Ascorbic acid (Vitamin C) in soap

What does it do in soap? Ascorbic acid and sodium hydroxide (NaOH) make sodium ascorbate in soap. Ascorbic acid and sodium ascorbate are both considered to be Vitamin C, an important dietary additive.

I do not know of any specific benefits that sodium ascorbate adds to soap, but if it behaves like other salts, it may increase the soap hardness when used in moderation. I do not know that this has been confirmed, however.

How much should I use? This acid is not often used directly in soap. Try 10 g ascorbic acid for every 1000 g oils (1% ppo).

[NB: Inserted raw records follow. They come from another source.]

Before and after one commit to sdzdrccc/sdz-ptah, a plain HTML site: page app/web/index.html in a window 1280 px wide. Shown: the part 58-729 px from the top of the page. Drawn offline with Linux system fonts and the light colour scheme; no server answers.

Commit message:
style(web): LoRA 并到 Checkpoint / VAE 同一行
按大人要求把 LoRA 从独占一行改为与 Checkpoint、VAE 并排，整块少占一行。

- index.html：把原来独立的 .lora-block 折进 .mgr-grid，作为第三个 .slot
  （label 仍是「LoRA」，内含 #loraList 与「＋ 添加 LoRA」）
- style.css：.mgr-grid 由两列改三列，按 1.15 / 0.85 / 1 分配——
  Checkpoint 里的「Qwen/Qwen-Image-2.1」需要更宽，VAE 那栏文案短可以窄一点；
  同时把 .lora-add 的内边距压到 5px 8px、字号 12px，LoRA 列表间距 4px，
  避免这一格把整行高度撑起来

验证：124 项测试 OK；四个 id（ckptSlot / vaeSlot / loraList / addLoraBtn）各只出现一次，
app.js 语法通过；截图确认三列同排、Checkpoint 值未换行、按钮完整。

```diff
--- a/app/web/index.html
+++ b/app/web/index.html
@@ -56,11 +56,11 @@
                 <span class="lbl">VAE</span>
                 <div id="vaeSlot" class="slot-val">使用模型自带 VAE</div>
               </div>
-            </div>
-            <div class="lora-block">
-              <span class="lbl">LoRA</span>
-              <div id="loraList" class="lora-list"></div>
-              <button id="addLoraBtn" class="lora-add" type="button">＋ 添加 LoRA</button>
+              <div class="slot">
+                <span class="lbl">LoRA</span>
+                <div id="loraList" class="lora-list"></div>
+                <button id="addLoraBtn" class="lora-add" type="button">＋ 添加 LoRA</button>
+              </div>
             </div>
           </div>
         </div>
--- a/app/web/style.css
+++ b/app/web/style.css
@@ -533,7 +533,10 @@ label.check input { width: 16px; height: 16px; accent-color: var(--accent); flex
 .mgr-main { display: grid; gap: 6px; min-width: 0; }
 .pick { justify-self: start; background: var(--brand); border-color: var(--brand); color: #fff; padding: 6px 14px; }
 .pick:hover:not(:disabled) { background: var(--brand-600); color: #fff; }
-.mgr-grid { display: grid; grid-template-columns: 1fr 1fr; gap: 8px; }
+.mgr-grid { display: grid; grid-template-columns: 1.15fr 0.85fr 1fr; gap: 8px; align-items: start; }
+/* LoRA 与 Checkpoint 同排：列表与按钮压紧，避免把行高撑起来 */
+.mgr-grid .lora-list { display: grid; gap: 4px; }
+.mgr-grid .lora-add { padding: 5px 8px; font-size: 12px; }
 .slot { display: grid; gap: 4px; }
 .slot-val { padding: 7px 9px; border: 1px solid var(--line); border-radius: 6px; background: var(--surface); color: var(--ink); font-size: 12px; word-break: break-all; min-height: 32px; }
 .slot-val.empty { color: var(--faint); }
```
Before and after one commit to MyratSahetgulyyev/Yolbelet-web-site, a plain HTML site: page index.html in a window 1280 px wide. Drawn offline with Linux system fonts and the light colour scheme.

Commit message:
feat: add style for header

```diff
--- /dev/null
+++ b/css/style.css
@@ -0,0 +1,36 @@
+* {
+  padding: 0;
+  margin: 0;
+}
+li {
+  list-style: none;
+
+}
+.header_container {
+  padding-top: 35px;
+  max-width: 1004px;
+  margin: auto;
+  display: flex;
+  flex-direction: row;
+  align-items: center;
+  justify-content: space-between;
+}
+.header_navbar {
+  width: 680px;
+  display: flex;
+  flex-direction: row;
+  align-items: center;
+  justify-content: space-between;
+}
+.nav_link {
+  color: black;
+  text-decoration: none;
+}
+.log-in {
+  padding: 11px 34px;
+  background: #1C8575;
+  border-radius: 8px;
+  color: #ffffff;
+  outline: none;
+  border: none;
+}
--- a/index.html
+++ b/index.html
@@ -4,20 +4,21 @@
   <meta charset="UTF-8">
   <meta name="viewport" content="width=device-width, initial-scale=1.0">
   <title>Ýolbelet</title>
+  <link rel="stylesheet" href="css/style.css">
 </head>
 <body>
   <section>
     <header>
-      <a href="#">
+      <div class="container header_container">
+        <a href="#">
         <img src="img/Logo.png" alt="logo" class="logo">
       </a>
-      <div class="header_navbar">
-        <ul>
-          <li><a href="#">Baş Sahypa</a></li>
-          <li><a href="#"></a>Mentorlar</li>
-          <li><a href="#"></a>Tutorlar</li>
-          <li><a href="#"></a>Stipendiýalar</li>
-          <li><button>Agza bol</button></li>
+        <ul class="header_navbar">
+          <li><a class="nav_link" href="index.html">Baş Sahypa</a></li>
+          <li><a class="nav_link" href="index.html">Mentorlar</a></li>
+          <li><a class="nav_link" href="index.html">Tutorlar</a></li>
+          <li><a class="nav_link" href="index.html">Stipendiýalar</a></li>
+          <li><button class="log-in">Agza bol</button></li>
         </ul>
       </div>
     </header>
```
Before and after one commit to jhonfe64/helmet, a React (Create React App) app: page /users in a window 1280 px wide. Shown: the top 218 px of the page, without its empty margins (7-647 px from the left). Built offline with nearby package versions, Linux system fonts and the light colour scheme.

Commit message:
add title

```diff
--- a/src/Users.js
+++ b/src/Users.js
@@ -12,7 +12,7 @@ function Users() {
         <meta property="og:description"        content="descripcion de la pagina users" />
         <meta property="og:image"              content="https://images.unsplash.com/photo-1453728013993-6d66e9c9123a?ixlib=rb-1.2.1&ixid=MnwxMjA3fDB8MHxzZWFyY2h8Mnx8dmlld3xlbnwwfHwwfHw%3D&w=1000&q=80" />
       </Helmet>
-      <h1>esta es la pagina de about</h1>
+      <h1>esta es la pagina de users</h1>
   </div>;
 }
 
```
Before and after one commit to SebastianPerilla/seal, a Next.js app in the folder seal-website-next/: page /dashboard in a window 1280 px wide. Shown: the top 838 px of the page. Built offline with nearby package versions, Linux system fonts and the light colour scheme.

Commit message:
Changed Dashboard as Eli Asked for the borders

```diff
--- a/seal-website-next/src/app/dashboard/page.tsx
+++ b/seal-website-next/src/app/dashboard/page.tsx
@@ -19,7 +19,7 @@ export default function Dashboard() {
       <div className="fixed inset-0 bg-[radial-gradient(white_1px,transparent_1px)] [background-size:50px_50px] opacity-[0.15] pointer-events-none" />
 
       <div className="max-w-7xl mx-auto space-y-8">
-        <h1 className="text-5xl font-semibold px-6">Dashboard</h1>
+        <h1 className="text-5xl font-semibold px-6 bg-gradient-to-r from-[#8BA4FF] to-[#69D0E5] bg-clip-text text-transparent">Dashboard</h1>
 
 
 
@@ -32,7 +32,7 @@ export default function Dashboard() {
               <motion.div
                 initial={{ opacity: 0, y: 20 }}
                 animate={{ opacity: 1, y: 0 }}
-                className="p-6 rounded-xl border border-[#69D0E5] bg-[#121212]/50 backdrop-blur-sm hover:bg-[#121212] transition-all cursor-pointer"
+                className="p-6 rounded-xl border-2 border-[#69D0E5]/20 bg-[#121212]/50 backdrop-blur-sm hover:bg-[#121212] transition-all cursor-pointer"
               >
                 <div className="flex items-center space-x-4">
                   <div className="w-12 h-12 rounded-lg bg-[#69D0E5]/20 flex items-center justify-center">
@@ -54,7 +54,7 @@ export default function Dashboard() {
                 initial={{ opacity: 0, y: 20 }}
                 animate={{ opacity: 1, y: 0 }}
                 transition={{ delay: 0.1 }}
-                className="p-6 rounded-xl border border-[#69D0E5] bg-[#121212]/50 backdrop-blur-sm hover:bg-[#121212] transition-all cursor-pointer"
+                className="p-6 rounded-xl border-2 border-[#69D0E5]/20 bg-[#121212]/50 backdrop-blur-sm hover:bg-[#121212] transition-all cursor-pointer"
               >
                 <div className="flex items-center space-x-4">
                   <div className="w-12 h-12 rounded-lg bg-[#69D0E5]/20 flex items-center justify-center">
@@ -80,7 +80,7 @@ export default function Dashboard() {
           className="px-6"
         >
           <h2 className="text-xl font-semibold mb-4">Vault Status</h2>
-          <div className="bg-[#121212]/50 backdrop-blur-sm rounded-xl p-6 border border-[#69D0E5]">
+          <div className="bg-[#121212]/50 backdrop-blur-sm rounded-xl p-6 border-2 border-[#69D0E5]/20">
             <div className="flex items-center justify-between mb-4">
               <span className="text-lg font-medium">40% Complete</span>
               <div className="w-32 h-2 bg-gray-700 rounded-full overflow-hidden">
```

How much lye does it neutralize? 10 g ascorbic acid neutralizes 2.02 g NaOH. 10 g ascorbic acid neutralizes 2.83 g KOH. When using ascorbic acid in your recipe, add the appropriate extra weight of lye needed to react with the acid. If you do not add extra lye, the acid will increase the superfat in your soap.

NaOH for ascorbic acid, grams = Ascorbic acid, grams X 2.02 / 10

Total NaOH, grams = NaOH for ascorbic acid, grams + NaOH for saponification, grams

Replace the 2.02 in the first equation with 2.83 to find KOH for ascorbic acid

Making a dual-lye recipe? For recipes that use both NaOH and KOH as well as ascorbic acid, please see my tips here....

How should I add it to my soap? Dissolve the ascorbic acid in about 2 times its weight of water. Stick blend that mixture into your oils.